Wooyung Nature Reserve is is located on the far north coast of NSW between Pottsville to the north and the locality of Wooyung to the south.
The reserve consists of 87 hectares of coastal land bisected by the Tweed Coast Road. Mooball Creek constitutes the reserve’s western boundary, while the eastern boundary is the mean low water mark of the South Pacific Ocean along approximately 2.5km of Mooball Beach and Wooyung Beach.
The reserve was gazetted as a nature reserve on 1st January 1999, and named as Wooyung Nature Reserve due to its proximity to the township of Wooyung as well as the part inclusion of Wooyung Beach within the boundaries of the reserve.
The name ‘Wooyung’ is a Bundjalung word meaning ‘slow’. https://www.bigvolcano.com.au/stories/wooyung/index.html
I was unable to find accommodation at Murwillumbah after not being able to get to the camp ground at Numinbah so went to the Information Centre who directed me to Wooyung. I booked 2 nights and stayed three and even though the weather was rain, the beach was amazing. You could see for miles and miles either direction with uninterrupted pristine views and mostly I was the only person on the beach.
For thousands of years Wooyung was a party place for Australia’s original inhabitants. Nature supplied a bounteous feast of fish, pippies, roots, nuts and fruit in this spot, so the Aborigines built a Bora Ring in the wetlands and congregated here regularly to perform ceremonies and partake of nature’s bounty.
In 1849 the schooner Swift, en route from Brisbane to Sydney, encountered a fierce cyclone off Cape Byron. The ship capsized and was carried north by the current and finally cast ashore just north of the present New Brighton. After the cyclone abated timber getters John Boyd and Steve King examined the upturned hull. Cutting the hull with their axes, the two pioneers released ship’s Captain Robb and a passenger who had been trapped in an air pocket inside. Captain Robb’s descendants still live in the district. https://www.bigvolcano.com.au/stories/wooyung/index.html

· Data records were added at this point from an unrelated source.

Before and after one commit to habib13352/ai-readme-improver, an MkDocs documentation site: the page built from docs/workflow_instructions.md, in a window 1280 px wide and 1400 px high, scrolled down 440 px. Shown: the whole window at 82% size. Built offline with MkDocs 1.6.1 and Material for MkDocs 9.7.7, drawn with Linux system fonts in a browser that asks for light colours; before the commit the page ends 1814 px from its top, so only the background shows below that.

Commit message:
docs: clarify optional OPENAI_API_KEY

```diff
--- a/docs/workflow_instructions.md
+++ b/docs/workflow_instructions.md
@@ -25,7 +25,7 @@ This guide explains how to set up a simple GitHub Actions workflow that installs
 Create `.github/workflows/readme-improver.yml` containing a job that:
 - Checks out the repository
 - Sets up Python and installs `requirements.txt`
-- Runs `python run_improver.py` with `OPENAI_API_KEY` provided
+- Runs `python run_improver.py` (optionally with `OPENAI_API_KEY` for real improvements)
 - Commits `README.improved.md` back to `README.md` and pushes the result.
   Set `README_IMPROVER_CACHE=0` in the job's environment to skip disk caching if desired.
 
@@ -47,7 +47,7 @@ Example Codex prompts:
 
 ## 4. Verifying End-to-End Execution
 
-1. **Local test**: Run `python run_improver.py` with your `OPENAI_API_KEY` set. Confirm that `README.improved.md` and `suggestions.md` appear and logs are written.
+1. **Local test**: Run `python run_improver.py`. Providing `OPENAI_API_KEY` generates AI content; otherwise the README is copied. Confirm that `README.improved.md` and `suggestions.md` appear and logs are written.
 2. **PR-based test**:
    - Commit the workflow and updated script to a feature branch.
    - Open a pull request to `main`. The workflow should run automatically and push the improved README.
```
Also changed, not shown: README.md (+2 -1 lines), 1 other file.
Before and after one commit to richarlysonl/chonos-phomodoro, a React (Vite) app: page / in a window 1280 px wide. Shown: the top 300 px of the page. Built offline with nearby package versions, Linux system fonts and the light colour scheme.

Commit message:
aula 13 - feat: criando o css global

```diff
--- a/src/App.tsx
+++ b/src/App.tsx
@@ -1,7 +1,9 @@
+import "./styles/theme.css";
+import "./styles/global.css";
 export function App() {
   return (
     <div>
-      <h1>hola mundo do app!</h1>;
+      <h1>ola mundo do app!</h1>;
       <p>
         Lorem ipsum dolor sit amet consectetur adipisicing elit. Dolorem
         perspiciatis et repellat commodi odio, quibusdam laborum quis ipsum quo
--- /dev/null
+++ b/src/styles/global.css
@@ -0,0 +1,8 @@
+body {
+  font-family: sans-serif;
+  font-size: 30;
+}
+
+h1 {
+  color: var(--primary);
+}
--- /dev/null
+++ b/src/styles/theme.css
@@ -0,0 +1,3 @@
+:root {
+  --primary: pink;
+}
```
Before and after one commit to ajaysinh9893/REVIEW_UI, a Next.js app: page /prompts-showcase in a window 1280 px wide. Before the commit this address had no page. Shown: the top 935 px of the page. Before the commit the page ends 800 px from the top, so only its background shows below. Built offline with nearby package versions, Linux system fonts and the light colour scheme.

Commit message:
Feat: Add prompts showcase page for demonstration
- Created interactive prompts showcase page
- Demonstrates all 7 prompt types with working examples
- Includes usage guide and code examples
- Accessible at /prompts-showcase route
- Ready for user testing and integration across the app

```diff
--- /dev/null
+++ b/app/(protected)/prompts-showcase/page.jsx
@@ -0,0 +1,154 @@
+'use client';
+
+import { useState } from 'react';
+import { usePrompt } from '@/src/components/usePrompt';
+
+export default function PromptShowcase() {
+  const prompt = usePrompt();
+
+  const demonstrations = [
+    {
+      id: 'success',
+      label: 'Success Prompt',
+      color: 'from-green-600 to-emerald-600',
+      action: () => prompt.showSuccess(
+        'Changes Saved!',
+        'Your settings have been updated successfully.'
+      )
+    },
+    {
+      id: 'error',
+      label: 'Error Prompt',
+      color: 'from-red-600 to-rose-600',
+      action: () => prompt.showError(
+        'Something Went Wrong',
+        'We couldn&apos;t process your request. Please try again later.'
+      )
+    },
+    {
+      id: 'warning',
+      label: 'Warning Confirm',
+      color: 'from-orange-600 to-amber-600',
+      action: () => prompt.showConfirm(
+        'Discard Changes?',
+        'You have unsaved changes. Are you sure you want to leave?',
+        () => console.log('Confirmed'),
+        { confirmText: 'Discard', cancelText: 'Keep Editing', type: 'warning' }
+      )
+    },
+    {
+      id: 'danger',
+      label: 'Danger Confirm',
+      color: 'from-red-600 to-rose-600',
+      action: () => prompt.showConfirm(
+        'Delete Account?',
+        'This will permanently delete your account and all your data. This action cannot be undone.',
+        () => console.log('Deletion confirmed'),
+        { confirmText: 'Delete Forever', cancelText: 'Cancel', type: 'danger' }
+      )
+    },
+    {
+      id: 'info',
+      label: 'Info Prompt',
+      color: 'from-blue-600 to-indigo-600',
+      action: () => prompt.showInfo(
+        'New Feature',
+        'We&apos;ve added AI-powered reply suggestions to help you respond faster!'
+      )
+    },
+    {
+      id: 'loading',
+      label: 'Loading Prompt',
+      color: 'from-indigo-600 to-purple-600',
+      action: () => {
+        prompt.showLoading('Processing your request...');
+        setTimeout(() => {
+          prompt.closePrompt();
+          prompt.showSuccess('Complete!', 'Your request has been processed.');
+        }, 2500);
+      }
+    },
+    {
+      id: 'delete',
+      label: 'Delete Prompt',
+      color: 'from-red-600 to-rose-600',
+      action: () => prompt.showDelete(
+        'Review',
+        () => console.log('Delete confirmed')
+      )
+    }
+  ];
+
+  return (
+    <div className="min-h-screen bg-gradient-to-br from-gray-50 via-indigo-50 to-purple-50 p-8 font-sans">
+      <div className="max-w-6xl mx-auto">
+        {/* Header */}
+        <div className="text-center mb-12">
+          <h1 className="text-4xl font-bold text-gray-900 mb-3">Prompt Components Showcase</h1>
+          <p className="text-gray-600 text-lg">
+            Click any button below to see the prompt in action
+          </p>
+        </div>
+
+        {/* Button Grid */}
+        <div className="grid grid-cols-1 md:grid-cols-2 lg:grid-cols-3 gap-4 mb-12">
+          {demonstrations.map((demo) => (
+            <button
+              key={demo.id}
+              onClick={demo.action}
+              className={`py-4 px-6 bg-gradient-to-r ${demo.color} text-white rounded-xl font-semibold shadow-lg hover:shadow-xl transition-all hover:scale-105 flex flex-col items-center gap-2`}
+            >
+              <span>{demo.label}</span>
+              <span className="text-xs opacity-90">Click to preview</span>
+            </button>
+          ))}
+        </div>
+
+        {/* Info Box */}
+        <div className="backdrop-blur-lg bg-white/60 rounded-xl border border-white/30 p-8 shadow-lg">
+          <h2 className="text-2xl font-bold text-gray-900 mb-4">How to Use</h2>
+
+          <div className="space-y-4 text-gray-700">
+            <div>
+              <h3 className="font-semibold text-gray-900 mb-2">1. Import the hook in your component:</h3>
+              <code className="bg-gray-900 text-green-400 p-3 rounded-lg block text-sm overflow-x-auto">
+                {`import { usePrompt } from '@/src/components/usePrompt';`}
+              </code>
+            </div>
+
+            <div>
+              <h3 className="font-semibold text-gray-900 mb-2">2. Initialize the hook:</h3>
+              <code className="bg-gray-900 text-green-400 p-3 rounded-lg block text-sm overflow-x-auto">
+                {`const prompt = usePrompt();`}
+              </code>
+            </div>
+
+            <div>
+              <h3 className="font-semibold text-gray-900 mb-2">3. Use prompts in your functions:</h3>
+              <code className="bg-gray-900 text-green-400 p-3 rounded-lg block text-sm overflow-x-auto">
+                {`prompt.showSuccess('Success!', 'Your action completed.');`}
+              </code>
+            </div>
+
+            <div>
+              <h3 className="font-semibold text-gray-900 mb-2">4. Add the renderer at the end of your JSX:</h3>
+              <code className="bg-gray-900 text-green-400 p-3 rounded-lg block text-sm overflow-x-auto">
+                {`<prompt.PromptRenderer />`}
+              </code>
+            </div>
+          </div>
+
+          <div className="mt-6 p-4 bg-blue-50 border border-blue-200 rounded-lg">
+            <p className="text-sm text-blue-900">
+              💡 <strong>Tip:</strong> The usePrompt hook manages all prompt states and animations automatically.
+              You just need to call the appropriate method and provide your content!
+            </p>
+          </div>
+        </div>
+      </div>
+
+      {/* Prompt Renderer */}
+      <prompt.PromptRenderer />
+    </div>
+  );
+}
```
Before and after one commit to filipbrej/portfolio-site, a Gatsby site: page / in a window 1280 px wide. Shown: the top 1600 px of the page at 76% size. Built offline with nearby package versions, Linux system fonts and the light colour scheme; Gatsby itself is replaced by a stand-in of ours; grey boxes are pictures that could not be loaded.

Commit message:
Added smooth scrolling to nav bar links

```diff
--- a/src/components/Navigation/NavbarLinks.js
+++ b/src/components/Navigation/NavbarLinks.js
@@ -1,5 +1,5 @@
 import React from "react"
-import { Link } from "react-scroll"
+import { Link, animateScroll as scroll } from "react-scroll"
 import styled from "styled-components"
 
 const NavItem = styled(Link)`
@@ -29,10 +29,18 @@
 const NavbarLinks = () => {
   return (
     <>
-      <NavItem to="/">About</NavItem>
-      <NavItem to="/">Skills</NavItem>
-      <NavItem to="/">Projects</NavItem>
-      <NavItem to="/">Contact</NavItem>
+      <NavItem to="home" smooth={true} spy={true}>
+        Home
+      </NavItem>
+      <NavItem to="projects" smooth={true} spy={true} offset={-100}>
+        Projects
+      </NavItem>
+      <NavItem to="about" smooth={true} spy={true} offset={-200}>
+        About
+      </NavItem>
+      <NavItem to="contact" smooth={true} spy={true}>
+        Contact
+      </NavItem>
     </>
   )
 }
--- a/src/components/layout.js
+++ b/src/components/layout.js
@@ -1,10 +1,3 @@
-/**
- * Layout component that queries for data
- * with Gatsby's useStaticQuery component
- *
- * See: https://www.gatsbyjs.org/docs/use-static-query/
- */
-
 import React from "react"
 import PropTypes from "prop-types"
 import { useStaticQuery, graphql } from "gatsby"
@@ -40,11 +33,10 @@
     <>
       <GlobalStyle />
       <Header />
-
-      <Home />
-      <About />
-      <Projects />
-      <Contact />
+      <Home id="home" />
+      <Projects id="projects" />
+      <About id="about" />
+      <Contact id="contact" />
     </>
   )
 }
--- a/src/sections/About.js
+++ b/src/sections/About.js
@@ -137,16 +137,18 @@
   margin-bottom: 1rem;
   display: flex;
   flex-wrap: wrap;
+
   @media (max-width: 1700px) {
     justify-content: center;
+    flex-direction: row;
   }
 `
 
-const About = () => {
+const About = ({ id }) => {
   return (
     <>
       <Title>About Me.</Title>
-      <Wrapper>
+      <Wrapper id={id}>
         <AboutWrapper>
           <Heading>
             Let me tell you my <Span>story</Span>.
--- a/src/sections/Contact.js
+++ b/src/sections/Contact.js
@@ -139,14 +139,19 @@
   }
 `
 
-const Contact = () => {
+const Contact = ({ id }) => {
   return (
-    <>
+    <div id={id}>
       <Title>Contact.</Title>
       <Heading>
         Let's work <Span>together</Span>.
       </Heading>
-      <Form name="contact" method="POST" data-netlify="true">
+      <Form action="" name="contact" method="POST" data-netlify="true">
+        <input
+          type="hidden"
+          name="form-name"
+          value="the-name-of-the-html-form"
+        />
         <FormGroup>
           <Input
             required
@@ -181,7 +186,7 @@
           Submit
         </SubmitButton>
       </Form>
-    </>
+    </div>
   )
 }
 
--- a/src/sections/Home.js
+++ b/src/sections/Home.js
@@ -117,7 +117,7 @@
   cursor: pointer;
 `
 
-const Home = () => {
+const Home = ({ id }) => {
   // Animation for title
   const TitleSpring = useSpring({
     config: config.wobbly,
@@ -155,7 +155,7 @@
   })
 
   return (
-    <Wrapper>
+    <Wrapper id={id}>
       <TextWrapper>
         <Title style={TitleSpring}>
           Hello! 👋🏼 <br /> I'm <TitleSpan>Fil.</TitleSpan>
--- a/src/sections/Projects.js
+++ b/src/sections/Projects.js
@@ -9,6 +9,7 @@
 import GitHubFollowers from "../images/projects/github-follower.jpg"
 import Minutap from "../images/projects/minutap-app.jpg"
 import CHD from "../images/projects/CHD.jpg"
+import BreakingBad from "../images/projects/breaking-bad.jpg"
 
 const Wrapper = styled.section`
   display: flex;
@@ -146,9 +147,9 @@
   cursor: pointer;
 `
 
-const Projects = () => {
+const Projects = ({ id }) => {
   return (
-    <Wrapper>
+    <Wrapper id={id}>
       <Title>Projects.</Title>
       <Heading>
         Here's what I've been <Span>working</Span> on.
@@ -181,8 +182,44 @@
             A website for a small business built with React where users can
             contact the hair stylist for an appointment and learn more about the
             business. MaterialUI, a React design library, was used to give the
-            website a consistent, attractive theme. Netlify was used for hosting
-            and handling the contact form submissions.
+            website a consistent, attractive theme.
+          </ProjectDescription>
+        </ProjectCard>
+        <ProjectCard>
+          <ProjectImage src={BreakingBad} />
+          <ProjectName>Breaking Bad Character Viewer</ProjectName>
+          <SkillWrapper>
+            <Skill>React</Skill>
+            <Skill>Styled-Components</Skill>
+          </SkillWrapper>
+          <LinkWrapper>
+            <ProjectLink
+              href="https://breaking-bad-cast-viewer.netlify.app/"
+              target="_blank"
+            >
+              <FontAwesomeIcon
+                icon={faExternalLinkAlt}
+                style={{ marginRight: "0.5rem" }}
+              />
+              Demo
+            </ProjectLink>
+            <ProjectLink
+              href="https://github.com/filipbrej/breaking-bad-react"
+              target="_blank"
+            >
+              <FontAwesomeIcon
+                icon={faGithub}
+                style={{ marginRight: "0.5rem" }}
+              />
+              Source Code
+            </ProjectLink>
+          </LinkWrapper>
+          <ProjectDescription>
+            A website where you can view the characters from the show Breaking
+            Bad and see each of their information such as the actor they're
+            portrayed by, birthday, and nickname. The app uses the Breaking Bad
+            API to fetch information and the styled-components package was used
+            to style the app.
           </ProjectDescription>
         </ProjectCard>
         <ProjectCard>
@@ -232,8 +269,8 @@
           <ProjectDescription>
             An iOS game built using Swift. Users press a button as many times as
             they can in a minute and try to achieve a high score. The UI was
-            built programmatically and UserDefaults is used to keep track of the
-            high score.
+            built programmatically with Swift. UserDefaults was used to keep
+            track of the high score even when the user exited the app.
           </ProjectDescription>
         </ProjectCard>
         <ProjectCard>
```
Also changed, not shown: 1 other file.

In 1935 men were looking for gold on the beach. Along with the gold were black mineral sands, rutile and zircon, traces of which can be still be seen as crumbly black rocks on Wooyung Beach.
One of the early sandminers, Arthur George Stevens, built himself a little home in 1940 from saplings and sacks on the site of the present motel.
A photo of his home hangs in the office of the present day park reception. The Stevens family ran a Sunday school for local children including their own brood of five. https://www.bigvolcano.com.au/stories/wooyung/index.html